## PROBLEM
Copy out every line holding the string "long" from the records below.

Top of EXTRACTED INFORMATION

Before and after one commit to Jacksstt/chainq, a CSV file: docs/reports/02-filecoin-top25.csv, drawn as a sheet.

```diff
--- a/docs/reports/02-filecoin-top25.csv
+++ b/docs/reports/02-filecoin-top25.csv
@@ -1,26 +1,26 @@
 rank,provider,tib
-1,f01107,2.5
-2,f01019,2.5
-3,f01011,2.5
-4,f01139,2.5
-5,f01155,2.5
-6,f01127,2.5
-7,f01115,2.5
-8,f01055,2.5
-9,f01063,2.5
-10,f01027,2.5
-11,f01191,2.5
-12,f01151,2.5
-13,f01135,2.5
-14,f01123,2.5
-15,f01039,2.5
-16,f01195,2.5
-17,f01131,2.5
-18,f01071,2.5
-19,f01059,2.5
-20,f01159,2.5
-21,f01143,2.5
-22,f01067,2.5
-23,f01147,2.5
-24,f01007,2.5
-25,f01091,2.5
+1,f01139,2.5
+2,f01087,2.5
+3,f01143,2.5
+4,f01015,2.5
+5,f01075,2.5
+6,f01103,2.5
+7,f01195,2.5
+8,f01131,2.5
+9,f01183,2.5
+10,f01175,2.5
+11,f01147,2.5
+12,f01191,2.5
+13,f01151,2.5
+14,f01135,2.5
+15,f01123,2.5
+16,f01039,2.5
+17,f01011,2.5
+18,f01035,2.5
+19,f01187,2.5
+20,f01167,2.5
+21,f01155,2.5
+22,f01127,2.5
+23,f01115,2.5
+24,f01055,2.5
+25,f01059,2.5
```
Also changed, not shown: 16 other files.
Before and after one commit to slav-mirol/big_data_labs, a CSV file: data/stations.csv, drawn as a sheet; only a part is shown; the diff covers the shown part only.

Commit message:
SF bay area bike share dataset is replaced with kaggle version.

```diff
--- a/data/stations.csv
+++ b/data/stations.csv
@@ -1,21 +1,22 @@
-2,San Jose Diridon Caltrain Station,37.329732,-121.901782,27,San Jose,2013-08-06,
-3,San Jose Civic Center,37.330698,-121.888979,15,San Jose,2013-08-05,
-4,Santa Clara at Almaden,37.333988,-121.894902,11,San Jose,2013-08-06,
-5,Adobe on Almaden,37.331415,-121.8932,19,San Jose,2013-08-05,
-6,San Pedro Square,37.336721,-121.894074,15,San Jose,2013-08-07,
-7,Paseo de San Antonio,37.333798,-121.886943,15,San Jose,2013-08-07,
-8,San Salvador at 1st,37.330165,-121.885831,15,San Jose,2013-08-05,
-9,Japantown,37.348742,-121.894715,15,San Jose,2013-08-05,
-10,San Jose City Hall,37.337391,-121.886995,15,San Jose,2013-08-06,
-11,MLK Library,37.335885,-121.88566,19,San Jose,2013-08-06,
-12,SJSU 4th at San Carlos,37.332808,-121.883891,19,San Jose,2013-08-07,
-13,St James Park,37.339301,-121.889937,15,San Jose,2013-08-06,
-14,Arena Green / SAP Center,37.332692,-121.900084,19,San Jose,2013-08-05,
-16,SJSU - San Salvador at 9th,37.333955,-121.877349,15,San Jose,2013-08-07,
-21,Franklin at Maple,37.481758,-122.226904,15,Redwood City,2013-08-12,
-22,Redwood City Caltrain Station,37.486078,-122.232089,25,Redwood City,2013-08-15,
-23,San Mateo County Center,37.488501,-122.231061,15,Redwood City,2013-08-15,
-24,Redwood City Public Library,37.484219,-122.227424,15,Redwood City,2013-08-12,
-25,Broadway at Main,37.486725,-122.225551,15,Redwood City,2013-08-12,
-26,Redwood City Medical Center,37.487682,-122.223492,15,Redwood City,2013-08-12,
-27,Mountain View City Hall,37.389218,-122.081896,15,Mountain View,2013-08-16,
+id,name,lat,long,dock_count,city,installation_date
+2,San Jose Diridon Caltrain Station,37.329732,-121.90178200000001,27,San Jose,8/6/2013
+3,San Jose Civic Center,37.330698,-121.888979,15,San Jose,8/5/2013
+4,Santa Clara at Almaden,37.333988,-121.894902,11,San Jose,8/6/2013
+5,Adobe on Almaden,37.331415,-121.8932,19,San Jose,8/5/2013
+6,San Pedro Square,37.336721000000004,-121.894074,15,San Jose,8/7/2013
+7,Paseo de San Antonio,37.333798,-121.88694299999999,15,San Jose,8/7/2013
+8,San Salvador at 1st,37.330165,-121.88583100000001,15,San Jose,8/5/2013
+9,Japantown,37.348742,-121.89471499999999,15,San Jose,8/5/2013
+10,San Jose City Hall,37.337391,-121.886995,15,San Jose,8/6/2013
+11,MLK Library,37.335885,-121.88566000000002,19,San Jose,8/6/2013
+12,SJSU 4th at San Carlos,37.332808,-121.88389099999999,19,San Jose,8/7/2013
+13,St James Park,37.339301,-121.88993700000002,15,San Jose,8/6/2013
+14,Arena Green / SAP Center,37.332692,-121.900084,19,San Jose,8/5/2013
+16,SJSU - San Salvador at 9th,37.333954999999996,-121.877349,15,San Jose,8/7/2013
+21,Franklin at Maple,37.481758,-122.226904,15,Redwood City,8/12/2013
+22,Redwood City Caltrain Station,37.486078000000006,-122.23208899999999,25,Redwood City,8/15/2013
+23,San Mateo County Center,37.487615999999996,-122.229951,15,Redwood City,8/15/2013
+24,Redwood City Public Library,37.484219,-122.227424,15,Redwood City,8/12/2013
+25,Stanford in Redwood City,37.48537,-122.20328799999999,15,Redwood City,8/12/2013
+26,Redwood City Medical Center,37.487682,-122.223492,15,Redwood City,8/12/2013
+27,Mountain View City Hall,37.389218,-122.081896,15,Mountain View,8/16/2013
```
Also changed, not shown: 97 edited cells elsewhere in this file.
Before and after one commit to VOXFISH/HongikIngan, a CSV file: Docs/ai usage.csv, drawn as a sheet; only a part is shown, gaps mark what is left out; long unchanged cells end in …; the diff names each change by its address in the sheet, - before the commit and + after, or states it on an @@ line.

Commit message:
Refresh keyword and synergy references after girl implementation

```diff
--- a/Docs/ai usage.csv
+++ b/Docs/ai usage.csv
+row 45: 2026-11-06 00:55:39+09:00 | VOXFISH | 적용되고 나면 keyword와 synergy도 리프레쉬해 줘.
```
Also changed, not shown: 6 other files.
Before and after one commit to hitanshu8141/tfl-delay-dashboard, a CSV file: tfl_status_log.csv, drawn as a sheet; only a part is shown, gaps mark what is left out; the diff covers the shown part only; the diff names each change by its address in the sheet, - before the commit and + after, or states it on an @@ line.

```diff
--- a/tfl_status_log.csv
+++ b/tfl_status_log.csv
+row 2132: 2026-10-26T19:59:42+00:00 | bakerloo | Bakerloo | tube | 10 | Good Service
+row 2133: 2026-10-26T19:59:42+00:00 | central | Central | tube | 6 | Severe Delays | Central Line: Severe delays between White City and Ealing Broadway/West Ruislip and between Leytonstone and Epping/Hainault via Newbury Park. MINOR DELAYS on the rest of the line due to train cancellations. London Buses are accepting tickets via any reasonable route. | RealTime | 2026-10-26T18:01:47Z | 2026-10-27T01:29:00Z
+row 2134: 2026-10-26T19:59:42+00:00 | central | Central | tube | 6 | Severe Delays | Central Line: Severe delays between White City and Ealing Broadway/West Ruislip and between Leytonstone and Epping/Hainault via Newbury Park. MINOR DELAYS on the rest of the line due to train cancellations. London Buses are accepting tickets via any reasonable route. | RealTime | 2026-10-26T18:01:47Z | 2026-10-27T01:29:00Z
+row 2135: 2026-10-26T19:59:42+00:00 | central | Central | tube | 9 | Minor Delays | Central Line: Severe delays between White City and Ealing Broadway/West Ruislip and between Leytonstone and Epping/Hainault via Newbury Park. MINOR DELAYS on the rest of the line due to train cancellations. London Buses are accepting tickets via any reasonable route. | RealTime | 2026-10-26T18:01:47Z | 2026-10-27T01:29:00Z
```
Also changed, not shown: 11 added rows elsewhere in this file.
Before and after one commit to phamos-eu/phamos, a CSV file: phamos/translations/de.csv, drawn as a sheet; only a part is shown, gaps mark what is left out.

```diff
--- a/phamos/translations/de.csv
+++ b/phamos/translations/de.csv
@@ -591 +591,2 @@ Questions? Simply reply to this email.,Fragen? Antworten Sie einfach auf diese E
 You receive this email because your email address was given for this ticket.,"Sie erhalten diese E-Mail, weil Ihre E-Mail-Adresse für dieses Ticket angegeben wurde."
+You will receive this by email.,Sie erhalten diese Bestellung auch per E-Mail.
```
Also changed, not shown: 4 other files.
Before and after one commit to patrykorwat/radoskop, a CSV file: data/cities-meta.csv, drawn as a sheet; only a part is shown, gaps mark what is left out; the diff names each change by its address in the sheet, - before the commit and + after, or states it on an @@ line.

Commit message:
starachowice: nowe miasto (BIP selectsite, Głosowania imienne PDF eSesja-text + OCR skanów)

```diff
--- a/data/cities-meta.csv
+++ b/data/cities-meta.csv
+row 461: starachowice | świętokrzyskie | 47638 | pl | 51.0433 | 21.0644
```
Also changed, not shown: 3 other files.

Bottom of EXTRACTED INFORMATION

## OUTPUT OF THE EXERCISE
+id,name,lat,long,dock_count,city,installation_date
Before and after one commit to VOXFISH/HongikIngan, a CSV file: Docs/ai usage.csv, drawn as a sheet; only a part is shown, gaps mark what is left out; long unchanged cells end in …; the diff names each change by its address in the sheet, - before the commit and + after, or states it on an @@ line.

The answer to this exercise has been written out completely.